Firstly, before I forget, a very Happy New Year to all of my readers, wherever in the world you may be!

Lipids are covered in the Biochemistry Option (Option B). They are large organic molecules that are not soluble in water. They are studies as they have a number of different uses in living systems, for example triglycerides (fats and oils), phospholipids (cell membranes) and cholesterol.

Fats and oils have essentially to same overall structure. The difference between them is that fats are solids and found in animals whereas oils are liquids and found in plants.

Both fats and oils are tri-esters. Remember, an ester is formed from a carboxylic acid and an alcohol, so this means fats and oils are formed from tri-alcohols (or tri-ols) and three carboxylic acids. The tri-ol in particular is propan-1,2,3-triol (can you draw this structure?)

The carboxylic acids are typically long chain acids (usually between 12 – 18 carbon atoms in length). These acids are often referred to as ‘fatty’ acids’ as they are fat soluble (but not water soluble).

The fatty acids do have IUPAC names but often the non IUPAC name is used (for example lauric acid, palmitic acid, stearic acid, oleic acid).

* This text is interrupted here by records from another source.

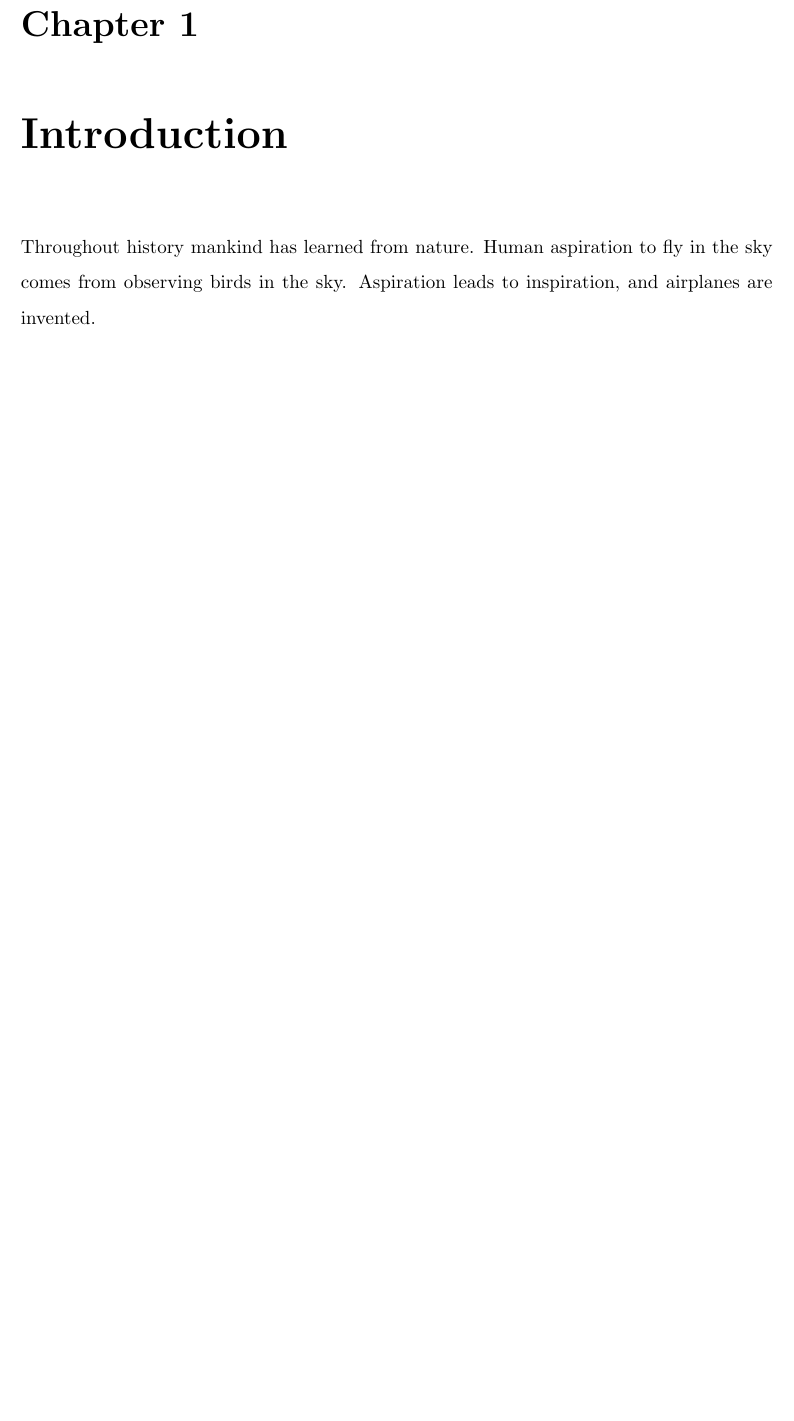
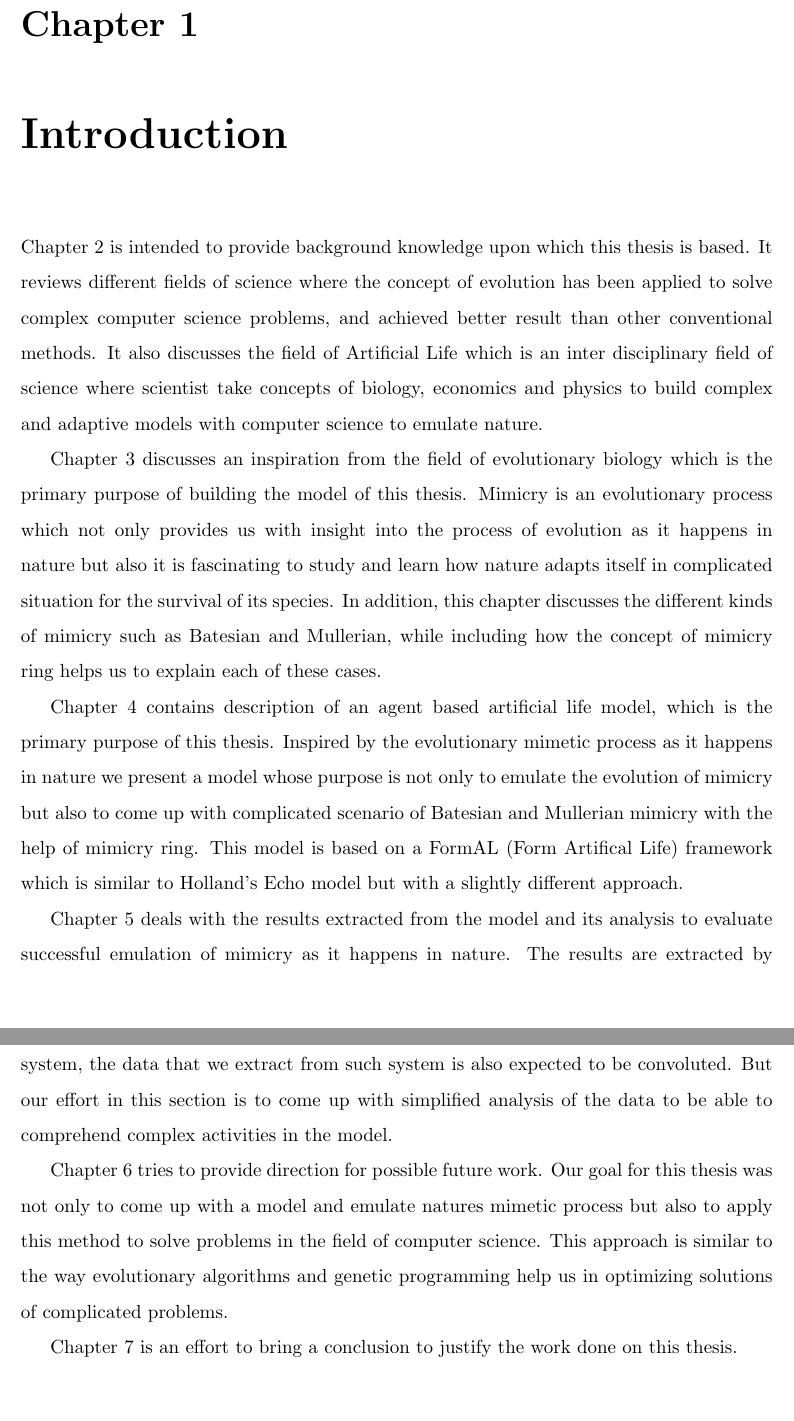
Before and after one commit to mohiul/mimicry, a LaTeX thesis (docs/tex/thesis.tex, which reads docs/tex/intro.tex, docs/tex/review.tex): part of page 11 of 88 before the commit and two parts of pages 11 and 12 of 90 after it, the two joined at a grey line, cut so that both start at the same text, the shorter picture padded with empty space. Compiled offline with pdfLaTeX.

Commit message:
An incomplete introduction.

```diff
--- a/docs/tex/intro.tex
+++ b/docs/tex/intro.tex
@@ -1,3 +1,18 @@
 %Introductory Chapter
 \chapter{Introduction}
-Throughout history mankind has learned from nature. Human aspiration to fly in the sky comes from observing birds in the sky. Aspiration leads to inspiration, and airplanes are invented.
+
+%A few paragraphs are required to bring an appropriate introduction.
+%Throughout history mankind has learned from nature. Human aspiration to fly in the sky comes from observing birds in the sky. Aspiration leads to inspiration, and airplanes are invented.
+
+%Individual chapter descriptions begins from chapter 2
+Chapter 2 is intended to provide background knowledge upon which this thesis is based. It reviews different fields of science where the concept of evolution has been applied to solve complex computer science problems, and achieved better result than other conventional methods. It also discusses the field of Artificial Life which is an inter disciplinary field of science where scientist take concepts of biology, economics and physics to build complex and adaptive models with computer science to emulate nature.
+
+Chapter 3 discusses an inspiration from the field of evolutionary biology which is the primary purpose of building the model of this thesis. Mimicry is an evolutionary process which not only provides us with insight into the process of evolution as it happens in nature but also it is fascinating to study and learn how nature adapts itself in complicated situation for the survival of its species. In addition, this chapter discusses the different kinds of mimicry such as Batesian and Mullerian, while including how the concept of mimicry ring helps us to explain each of these cases.
+
+Chapter 4 contains description of an agent based artificial life model, which is the primary purpose of this thesis. Inspired by the evolutionary mimetic process as it happens in nature we present a model whose purpose is not only to emulate the evolution of mimicry but also to come up with complicated scenario of Batesian and Mullerian mimicry with the help of mimicry ring. This model is based on a FormAL (Form Artifical Life) framework which is similar to Holland's Echo model but with a slightly different approach.
+
+Chapter 5 deals with the results extracted from the model and its analysis to evaluate successful emulation of mimicry as it happens in nature. The results are extracted by applying different initial conditions to the model. As this work is with complex adaptive system, the data that we extract from such system is also expected to be convoluted. But our effort in this section is to come up with simplified analysis of the data to be able to comprehend complex activities in the model.
+
+Chapter 6 tries to provide direction for possible future work. Our goal for this thesis was not only to come up with a model and emulate natures mimetic process but also to apply this method to solve problems in the field of computer science. This approach is similar to the way evolutionary algorithms and genetic programming help us in optimizing solutions of complicated problems.
+
+Chapter 7 is an effort to bring a conclusion to justify the work done on this thesis.
--- a/docs/tex/review.tex
+++ b/docs/tex/review.tex
@@ -79,9 +79,9 @@ The primary objective of evolutionary programming was to generate artificial int
 Genetic programming is typically applied to machine learning tasks such as prediction and classification. Its attribute feature behaves similar to neural network and usually has huge populations of solution combination. The algorithm itself is a very slow process. These sets of algorithms use non-linear chromosomes such as trees and graphs. Mutation is mostly avoided for genetic programming. Recombination operators work by exchanging subtrees. Mutation if applied will be a random changing process in the tree. Parent selection process is usually fitness proportional while the survivor selection process is usually replacement of generations. From a technical point of view, genetic programming is simply a variant of genetic algorithm working with a different data structure: the chromosomes are trees.
 
 \section{Artificial Life}
-As Artificial Intelligence is the field of computer science where scientists take concepts from psychology and implement into computer science. In contrast to that in Artificial Life scientist take concepts from Biology, specially Evolutionary Biology and genetics and implement into computer science.
+As Artificial Intelligence is the field of computer science where scientists take concepts from psychology and implement into computer science. In contrast to that, in Artificial Life, scientist take concepts from Biology, specially Evolutionary Biology and genetics and implement into computer science.
 
-Christopher G. Langton is considered as one of the founders of the filed of Artificial Life. He invented the term in the late 1980's when he organized the first ``International Conference on the Synthesis and Simulation of Living Systems" at the Los Alamos National Laboratory in 1987.
+Christopher G. Langton is considered as one of the founders of the field of Artificial Life. He invented the term in the late 1980's while organizing the first `\textsl{International Conference on the Synthesis and Simulation of Living Systems'} at the Los Alamos National Laboratory in 1987.
 
 In defining Artificial Life Christopher G. Langton states the following,
 
```
Also changed, not shown: docs/tex/conclusion.tex (+1 -1 lines), docs/tex/review.tex (5 more changed lines).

The nature of the fatty acid will determine if the triglyceride is a fat or oil. For example, stearic acid has 18 carbons and is saturated – it has no double bonds. Stearic acid melts at just under 70 oC. On the other hand, linoleic acid also has 18 carbons but it also has two double bonds (it has a Mr of four less than stearic acid). Linoleic acid however, melts at -5 oC – which is considerable less than stearic acid.

The reason behind this is due to London dispersion forces. They are weaker in linoleic acid. The reason for this is the double bond changes the shape of the fatty acid chain. Instead of zig zagging as found in the saturated molecule, the unsaturated molecule has ‘kinks’ in the hydrocarbon chain.

By I, Alex Ex, CC BY 2.5,

The saturated chains can pack tightly together, hence the reason why they have greater London dispersion forces and therefore a higher melting point where as the unsaturated molecules with the kinks in the hydrocarbon structure cannot pack as tightly together which means weaker London dispersion forces and lower melting points.

I like this example of London dispersion forces. When we teach about these forces in the Bonding and Structure topic (Topic 4) it can seem a little abstract but this makes the abstract real. We are all familiar with fats and oils and the difference between them is just, essentially down to the presence or absence of a double bond and the effect that this has on the shape of the molecule.

Are you aware of any other ‘real world’ examples of London dispersion forces? If so, please post below as I’d love to hear of any other examples you may be familiar with.